*** Task input Section Begins ***

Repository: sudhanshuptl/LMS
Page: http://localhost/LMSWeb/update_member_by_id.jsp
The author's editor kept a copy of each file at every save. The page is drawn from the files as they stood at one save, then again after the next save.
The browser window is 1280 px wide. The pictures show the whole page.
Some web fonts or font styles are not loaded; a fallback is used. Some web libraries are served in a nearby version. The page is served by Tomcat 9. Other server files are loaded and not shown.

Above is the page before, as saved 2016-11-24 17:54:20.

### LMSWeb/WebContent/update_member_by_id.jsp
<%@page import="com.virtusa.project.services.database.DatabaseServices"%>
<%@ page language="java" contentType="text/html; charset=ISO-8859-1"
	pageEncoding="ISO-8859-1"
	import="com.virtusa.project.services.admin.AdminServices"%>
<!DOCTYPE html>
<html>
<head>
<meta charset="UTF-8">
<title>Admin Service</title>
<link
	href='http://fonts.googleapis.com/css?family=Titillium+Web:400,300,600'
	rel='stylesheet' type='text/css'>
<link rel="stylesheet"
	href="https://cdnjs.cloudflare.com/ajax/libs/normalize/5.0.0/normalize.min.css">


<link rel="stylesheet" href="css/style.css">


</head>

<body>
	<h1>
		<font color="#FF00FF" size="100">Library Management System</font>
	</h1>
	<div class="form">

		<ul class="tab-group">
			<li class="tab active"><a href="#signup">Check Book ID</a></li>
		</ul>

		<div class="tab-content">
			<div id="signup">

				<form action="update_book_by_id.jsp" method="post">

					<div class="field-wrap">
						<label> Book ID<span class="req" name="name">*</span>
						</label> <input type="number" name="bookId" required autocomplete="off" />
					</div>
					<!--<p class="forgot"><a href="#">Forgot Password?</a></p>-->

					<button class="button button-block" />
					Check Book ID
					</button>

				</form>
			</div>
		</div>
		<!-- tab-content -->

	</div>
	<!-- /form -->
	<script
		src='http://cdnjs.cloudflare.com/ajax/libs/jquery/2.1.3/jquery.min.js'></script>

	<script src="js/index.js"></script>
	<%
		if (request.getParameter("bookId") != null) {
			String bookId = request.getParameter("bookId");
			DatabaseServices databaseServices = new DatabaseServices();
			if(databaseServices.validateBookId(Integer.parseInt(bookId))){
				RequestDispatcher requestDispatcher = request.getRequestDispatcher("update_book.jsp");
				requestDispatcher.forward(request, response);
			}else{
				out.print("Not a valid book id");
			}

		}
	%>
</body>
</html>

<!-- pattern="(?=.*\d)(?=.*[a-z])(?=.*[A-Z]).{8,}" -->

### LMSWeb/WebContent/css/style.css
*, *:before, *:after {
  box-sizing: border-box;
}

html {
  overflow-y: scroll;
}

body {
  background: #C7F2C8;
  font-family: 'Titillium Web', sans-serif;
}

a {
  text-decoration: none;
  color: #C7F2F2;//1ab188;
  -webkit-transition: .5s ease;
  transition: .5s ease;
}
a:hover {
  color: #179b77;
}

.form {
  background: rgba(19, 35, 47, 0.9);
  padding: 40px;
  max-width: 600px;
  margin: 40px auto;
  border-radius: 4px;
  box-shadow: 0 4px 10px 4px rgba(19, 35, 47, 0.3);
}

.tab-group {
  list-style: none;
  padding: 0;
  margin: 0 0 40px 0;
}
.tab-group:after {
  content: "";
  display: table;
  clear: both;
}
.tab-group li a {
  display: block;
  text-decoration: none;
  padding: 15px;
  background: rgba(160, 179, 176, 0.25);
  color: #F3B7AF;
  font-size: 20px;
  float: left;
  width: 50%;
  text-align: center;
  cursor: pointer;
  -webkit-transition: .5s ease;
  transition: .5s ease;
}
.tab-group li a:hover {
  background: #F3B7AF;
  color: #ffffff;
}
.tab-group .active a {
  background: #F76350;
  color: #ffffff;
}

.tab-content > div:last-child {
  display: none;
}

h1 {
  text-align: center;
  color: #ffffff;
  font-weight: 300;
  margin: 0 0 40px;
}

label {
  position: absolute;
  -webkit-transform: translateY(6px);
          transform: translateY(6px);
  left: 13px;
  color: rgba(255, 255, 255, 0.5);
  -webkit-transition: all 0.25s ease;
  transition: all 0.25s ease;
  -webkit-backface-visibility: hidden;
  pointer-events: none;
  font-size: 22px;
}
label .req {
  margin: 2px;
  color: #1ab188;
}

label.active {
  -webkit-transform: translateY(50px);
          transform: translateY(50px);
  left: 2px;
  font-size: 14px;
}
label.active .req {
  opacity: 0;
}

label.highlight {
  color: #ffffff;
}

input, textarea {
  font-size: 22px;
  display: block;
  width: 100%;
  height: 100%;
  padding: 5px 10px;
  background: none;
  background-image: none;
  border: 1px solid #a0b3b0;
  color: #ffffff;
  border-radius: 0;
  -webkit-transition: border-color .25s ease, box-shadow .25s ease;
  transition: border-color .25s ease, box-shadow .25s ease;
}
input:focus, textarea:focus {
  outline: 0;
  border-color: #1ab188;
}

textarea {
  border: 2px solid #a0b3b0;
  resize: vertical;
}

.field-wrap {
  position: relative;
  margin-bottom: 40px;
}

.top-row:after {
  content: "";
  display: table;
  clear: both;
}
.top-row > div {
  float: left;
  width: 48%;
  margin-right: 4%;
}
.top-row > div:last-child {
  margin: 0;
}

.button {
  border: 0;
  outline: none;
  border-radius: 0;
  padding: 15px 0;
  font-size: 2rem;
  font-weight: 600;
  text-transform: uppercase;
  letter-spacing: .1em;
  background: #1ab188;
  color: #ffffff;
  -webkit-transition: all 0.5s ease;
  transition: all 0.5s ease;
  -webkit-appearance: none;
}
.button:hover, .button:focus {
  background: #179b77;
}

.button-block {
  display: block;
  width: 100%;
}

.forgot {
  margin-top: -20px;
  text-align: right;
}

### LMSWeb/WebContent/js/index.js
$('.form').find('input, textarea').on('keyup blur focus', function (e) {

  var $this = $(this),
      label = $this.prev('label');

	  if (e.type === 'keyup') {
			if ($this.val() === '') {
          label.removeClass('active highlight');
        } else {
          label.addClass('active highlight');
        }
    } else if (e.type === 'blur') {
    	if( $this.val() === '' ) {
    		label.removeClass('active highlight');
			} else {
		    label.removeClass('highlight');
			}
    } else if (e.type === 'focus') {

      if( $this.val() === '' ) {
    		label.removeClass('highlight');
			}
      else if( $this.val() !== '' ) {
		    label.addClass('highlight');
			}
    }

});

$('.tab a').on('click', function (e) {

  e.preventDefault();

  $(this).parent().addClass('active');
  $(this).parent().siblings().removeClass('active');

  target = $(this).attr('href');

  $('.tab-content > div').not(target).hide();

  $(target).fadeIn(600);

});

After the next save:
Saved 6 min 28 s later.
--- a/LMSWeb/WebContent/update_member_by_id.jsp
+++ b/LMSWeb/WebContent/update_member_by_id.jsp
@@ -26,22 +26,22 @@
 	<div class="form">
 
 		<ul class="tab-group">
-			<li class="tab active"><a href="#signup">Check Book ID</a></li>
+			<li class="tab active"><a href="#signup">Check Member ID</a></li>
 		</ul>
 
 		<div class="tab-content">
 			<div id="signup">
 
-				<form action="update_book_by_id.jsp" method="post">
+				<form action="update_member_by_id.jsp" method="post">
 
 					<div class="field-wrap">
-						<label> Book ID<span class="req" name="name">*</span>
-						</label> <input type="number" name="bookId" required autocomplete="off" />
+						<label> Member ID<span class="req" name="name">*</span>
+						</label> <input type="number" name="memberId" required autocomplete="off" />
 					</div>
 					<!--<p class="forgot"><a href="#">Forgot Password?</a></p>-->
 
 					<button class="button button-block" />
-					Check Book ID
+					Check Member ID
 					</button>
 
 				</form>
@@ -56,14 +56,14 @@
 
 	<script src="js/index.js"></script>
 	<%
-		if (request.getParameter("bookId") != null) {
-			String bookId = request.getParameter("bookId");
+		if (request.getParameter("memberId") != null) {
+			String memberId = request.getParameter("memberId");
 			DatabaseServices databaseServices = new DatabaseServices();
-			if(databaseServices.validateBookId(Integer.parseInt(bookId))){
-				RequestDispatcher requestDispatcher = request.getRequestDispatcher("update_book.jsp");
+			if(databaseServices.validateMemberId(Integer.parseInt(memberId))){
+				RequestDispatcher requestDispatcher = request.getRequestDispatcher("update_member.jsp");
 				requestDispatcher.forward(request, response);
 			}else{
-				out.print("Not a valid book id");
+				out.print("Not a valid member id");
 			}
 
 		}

*** Task input Section Ends ***
*** Task input Section Begins ***

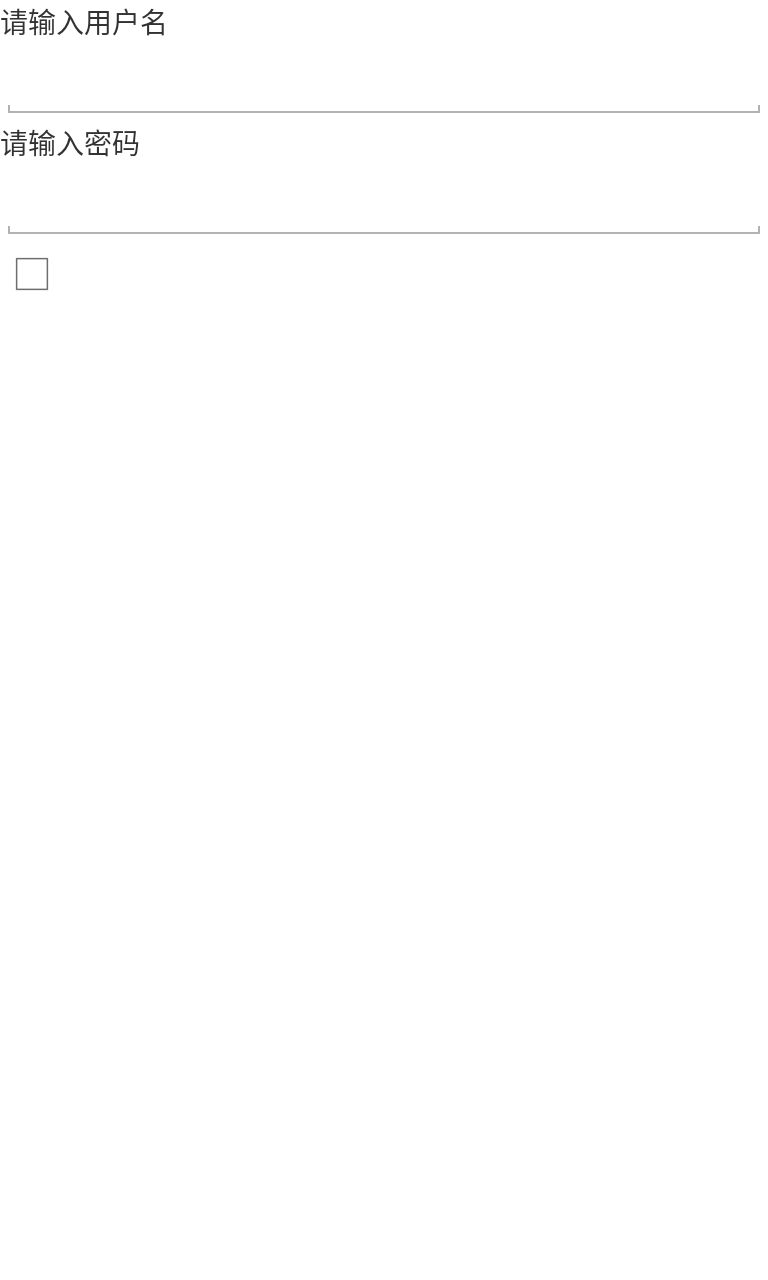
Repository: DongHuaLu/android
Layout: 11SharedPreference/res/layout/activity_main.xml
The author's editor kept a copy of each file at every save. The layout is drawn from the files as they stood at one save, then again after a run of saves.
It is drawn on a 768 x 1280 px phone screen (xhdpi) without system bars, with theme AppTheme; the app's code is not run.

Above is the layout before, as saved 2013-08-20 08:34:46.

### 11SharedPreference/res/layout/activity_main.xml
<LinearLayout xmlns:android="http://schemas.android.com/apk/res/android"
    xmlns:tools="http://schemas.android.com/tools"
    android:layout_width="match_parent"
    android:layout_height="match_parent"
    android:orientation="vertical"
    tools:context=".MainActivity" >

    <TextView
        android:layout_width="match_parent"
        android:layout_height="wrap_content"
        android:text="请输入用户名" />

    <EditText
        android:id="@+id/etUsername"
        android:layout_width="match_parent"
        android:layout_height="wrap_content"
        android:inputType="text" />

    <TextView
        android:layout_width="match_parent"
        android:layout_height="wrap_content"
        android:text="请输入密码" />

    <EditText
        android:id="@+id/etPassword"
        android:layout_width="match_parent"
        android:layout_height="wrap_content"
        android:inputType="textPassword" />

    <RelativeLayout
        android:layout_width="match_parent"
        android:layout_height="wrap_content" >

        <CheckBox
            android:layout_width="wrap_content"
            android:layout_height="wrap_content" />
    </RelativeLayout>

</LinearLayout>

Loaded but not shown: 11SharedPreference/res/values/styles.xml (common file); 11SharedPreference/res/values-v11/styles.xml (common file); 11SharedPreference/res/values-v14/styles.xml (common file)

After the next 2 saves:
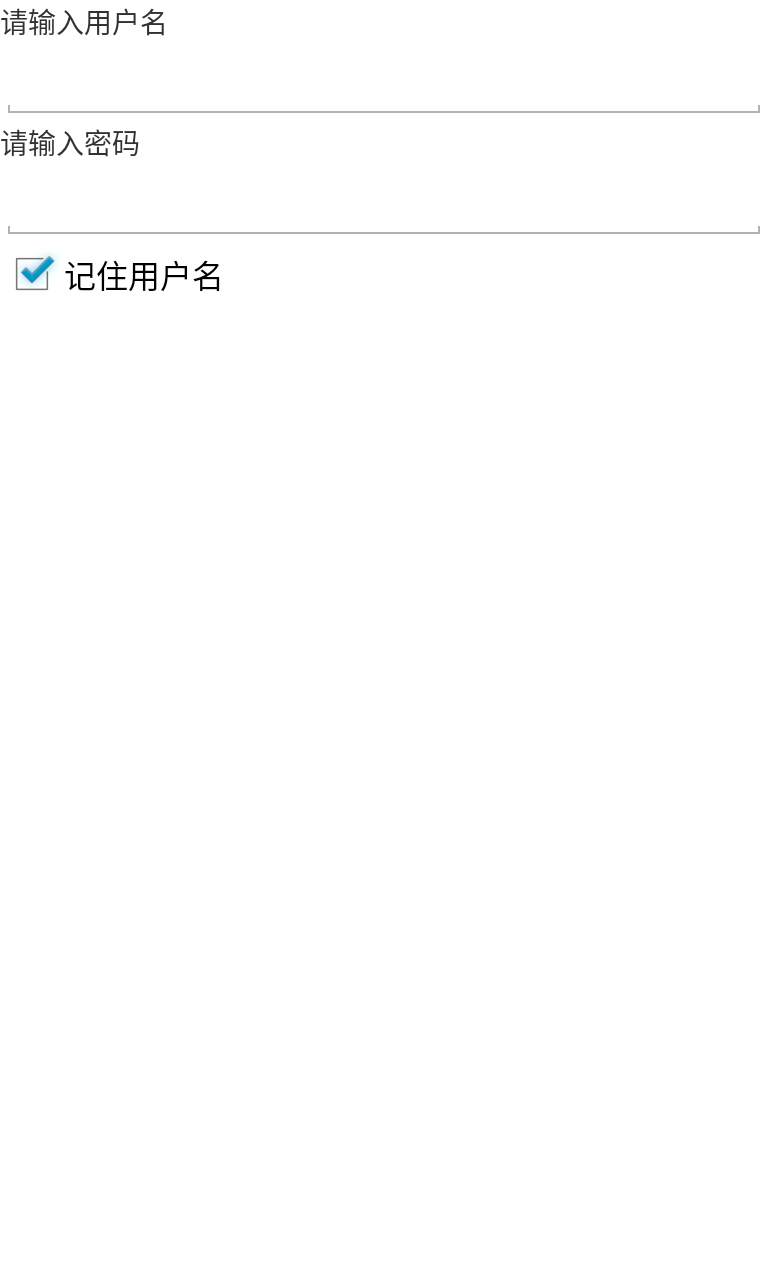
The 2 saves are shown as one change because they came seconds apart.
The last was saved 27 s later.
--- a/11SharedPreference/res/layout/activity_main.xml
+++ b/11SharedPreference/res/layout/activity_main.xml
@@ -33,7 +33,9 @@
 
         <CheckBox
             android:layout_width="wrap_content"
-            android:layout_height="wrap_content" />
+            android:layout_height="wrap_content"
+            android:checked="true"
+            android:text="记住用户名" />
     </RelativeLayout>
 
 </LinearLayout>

*** Task input Section Ends ***

Task goal: Filter the entries down to the lines that hold "html". Copy those lines.

Written answer:
<%@ page language="java" contentType="text/html; charset=ISO-8859-1"
<!DOCTYPE html>
<html>
</html>
html {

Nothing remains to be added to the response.